__Exercise materials__.
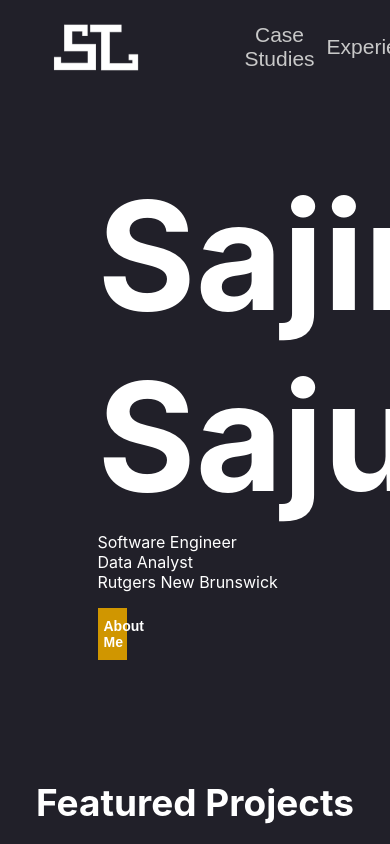
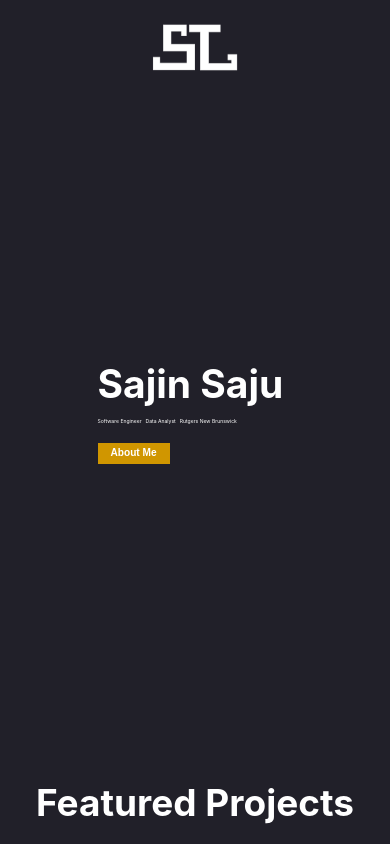
Before and after one commit to 54JIN/personal-website, a React (Create React App) app: page / in a window 390 px wide. Shown: the top 844 px of the page. Built offline with nearby package versions, Linux system fonts and the light colour scheme.

Commit message:
Added a responsive homepage

```diff
--- a/src/App.css
+++ b/src/App.css
@@ -21,6 +21,12 @@ body {
   width: 27%;
   display: flex;
   justify-content: space-around;
+}
+
+@media only screen and (max-width: 600px) {
+  .Home-Header-Links {
+    display: none;
+  }
 }
 
 .Home-Header img {
@@ -129,6 +135,84 @@ body {
   scale: 1 1;
 }
 
+@media only screen and (max-width: 1328px) {
+  .Home-Content h1{
+    font-size: 10vw;
+    margin-top: 0px;
+    margin-bottom: 0px;
+  }
+
+  .Home-Content ul{
+    list-style: none;
+    margin-top: 5px;
+    padding-left: 0px;
+  }
+
+  .Home-Content li{
+    display: inline-block;
+    margin-right: 10px;
+    font-size: 1.2vw;
+  }
+
+  .Home-Content button{
+    width: 20%;
+    height: 3vw;
+    padding-top: 0.7vw;
+    padding-bottom: 10px;
+    background-color: #D09600;
+    --color: hsl(208, 72%, 39%);
+    /* --color: #601d4c; */
+    color: #FFFFFF;
+    border: none;
+    font-weight: bold;
+    font-size: 1.2vw;
+    cursor: pointer;
+    transition: transform .4s;
+
+    position: relative;
+    isolation: isolate;
+  }
+}
+
+
+@media only screen and (max-width: 600px) {
+  .Home-Content h1{
+    font-size: 10vw;
+    margin-top: 0px;
+    margin-bottom: 0px;
+  }
+
+  .Home-Content ul{
+    list-style: none;
+    margin-top: 0px;
+    padding-left: 0px;
+  }
+
+  .Home-Content li{
+    display: inline-block;
+    margin-right: 4px;
+    font-size: 1.3vw;
+  }
+
+  .Home-Content button{
+    width: 37%;
+    height: 5.5vw;
+    padding-top: 1vw;
+    padding-bottom: 10px;
+    background-color: #D09600;
+    --color: hsl(208, 72%, 39%);
+    /* --color: #601d4c; */
+    color: #FFFFFF;
+    border: none;
+    font-weight: bold;
+    font-size: 2.6vw;
+    cursor: pointer;
+    transition: transform .4s;
+
+    position: relative;
+    isolation: isolate;
+  }
+}
 /* .Home-Content button:hover{
   transform: scale(1.1);
 } */
```
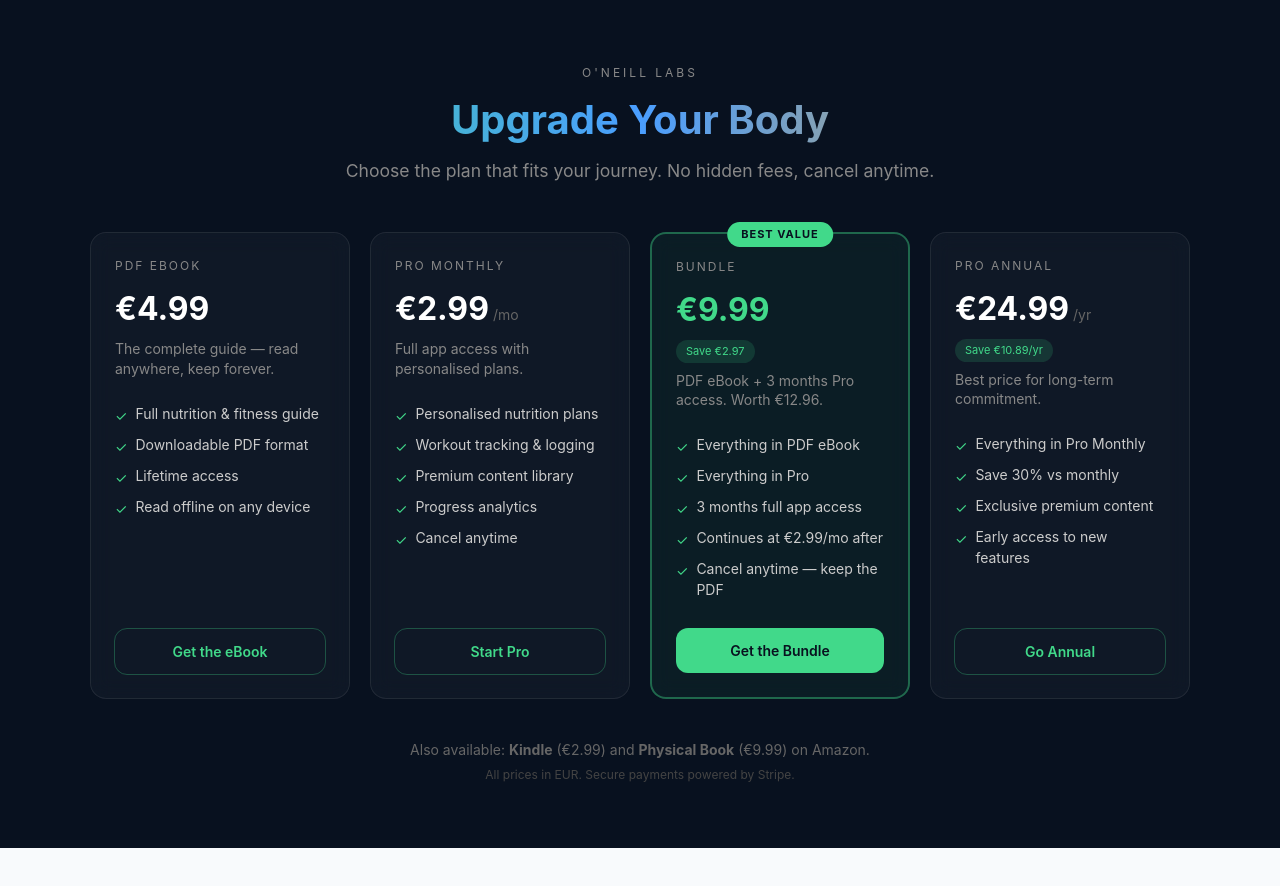
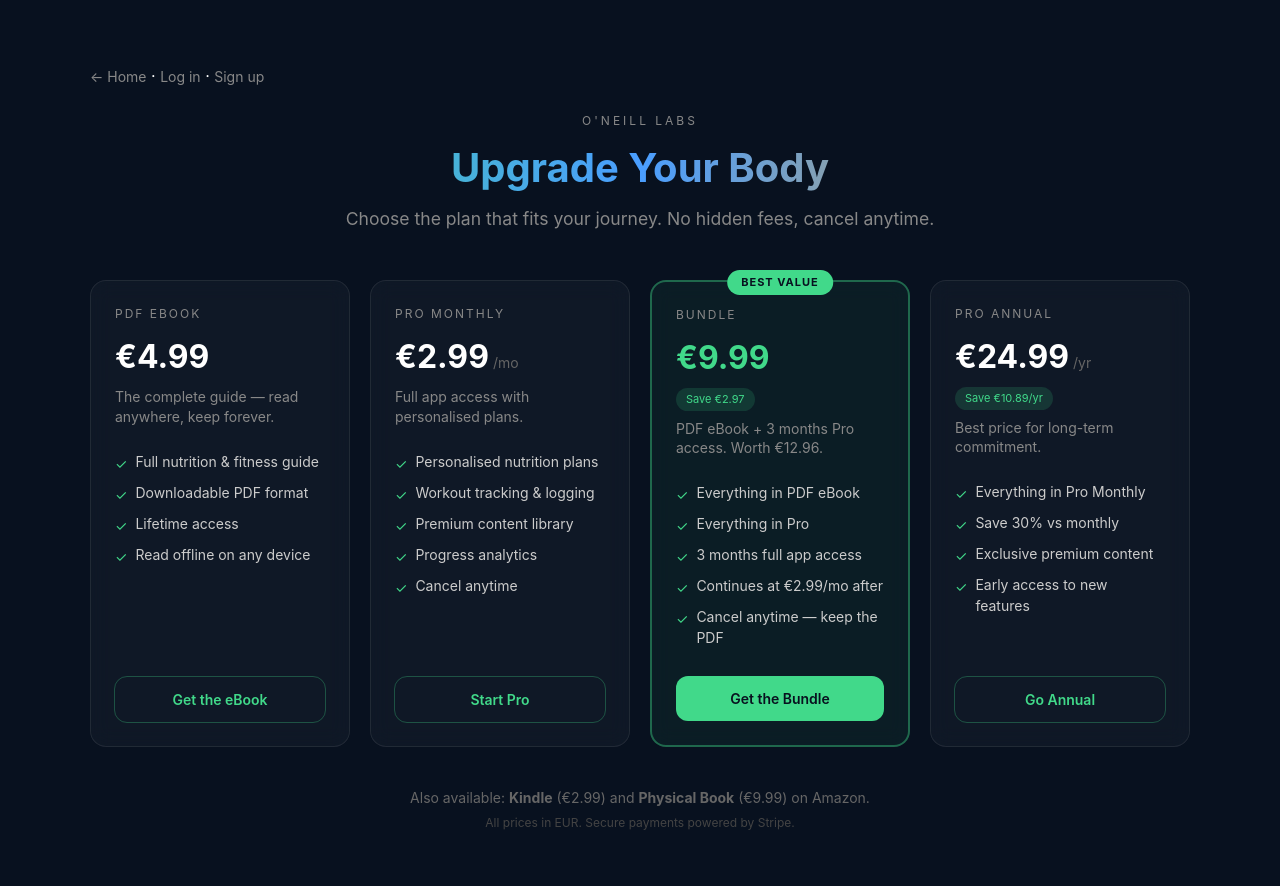
Before and after one commit to niallmoneill-ctrl/Upgrade-your-body, a Next.js app: page /pricing in a window 1280 px wide. Shown: the top 886 px of the page. Before the commit the page ends 848 px from the top, so only its background shows below. Built offline with nearby package versions, Linux system fonts and the light colour scheme; no server answers.

Commit message:
feat: add pricing navigation to landing page, sidebar, and pricing page

```diff
--- a/app/page.tsx
+++ b/app/page.tsx
@@ -26,6 +26,13 @@ export default function HomePage() {
           </Link>
 
           <Link
+            href="/pricing"
+            className="inline-flex rounded-2xl bg-gradient-to-r from-cyan-500 to-emerald-500 px-5 py-3 text-sm font-semibold text-white"
+          >
+            View pricing
+          </Link>
+
+          <Link
             href="/login"
             className="inline-flex rounded-2xl border border-slate-300 bg-white px-5 py-3 text-sm font-semibold text-slate-900"
           >
--- a/app/pricing/page.tsx
+++ b/app/pricing/page.tsx
@@ -93,6 +93,13 @@ export default function PricingPage() {
   return (
     <div style={{ minHeight: '100vh', background: '#08111f', color: 'white', padding: '4rem 1rem' }}>
       <div style={{ maxWidth: '1100px', margin: '0 auto' }}>
+        <div style={{ marginBottom: '1.5rem' }}>
+          <a href="/" style={{ color: '#888', fontSize: '14px', textDecoration: 'none' }}>← Home</a>
+          {' · '}
+          <a href="/login" style={{ color: '#888', fontSize: '14px', textDecoration: 'none' }}>Log in</a>
+          {' · '}
+          <a href="/signup" style={{ color: '#888', fontSize: '14px', textDecoration: 'none' }}>Sign up</a>
+        </div>
         <div style={{ textAlign: 'center', marginBottom: '3rem' }}>
           <p style={{ fontSize: '12px', letterSpacing: '3px', color: '#888', textTransform: 'uppercase', marginBottom: '8px' }}>O'Neill Labs</p>
           <h1 style={{ fontSize: '2.5rem', fontWeight: 700, marginBottom: '8px', background: 'linear-gradient(90deg, #41d98a, #4a9eff, #f5a623)', WebkitBackgroundClip: 'text', WebkitTextFillColor: 'transparent' }}>
--- a/components/sidebar.tsx
+++ b/components/sidebar.tsx
@@ -7,7 +7,7 @@ import { createClient } from '@/lib/supabase/client'
 import { useTheme } from '@/components/theme-provider'
 import {
   LayoutDashboard, Target, CalendarCheck, Bell,
-  Settings, LogOut, Sun, Moon, Menu, X,
+  Settings, LogOut, Sun, Moon, Menu, X, Sparkles,
 } from 'lucide-react'
 
 export default function Sidebar() {
@@ -22,6 +22,7 @@ export default function Sidebar() {
     { name: 'Weekly Review', href: '/app/weekly-review', icon: CalendarCheck },
     { name: 'Reminders', href: '/app/reminders', icon: Bell },
     { name: 'Settings', href: '/app/settings', icon: Settings },
+    { name: 'Upgrade', href: '/pricing', icon: Sparkles },
   ]
 
   async function handleLogout() {
```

__Problem description__. For each line above that includes "scheme", make a copy.

__Answer for this exercise__.
Before and after one commit to 54JIN/personal-website, a React (Create React App) app: page / in a window 390 px wide. Shown: the top 844 px of the page. Built offline with nearby package versions, Linux system fonts and the light colour scheme.
Before and after one commit to niallmoneill-ctrl/Upgrade-your-body, a Next.js app: page /pricing in a window 1280 px wide. Shown: the top 886 px of the page. Before the commit the page ends 848 px from the top, so only its background shows below. Built offline with nearby package versions, Linux system fonts and the light colour scheme; no server answers.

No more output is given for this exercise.